The reply has to be a number alone, equal to how many lines in the entries below hold the string "status".

____

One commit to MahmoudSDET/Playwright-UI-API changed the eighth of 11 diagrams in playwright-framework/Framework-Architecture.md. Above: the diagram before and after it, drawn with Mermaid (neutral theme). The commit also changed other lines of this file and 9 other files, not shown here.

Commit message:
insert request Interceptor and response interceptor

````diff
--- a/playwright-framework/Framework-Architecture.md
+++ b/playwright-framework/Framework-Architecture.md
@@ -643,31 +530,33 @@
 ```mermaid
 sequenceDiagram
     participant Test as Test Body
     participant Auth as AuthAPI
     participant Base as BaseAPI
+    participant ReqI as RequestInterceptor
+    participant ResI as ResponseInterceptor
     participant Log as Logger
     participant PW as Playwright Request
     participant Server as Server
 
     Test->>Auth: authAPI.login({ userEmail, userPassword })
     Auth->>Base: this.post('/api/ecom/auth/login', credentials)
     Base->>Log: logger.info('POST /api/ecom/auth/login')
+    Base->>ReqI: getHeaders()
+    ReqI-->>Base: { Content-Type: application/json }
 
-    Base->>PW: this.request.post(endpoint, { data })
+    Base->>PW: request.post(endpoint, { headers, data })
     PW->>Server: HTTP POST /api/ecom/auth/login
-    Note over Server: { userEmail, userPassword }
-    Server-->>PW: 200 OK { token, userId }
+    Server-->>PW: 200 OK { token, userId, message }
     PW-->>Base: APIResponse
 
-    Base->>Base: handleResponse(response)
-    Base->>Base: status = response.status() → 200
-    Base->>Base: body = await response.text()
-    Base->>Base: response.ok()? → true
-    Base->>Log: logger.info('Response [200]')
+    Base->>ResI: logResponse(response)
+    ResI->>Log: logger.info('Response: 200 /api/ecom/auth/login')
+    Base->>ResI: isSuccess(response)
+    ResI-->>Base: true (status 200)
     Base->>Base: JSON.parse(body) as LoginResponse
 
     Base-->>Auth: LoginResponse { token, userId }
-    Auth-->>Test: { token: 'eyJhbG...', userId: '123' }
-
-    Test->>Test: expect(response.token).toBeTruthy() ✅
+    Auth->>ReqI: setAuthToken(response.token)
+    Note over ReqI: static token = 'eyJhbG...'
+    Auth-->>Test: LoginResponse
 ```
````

____

» **Answer below**
2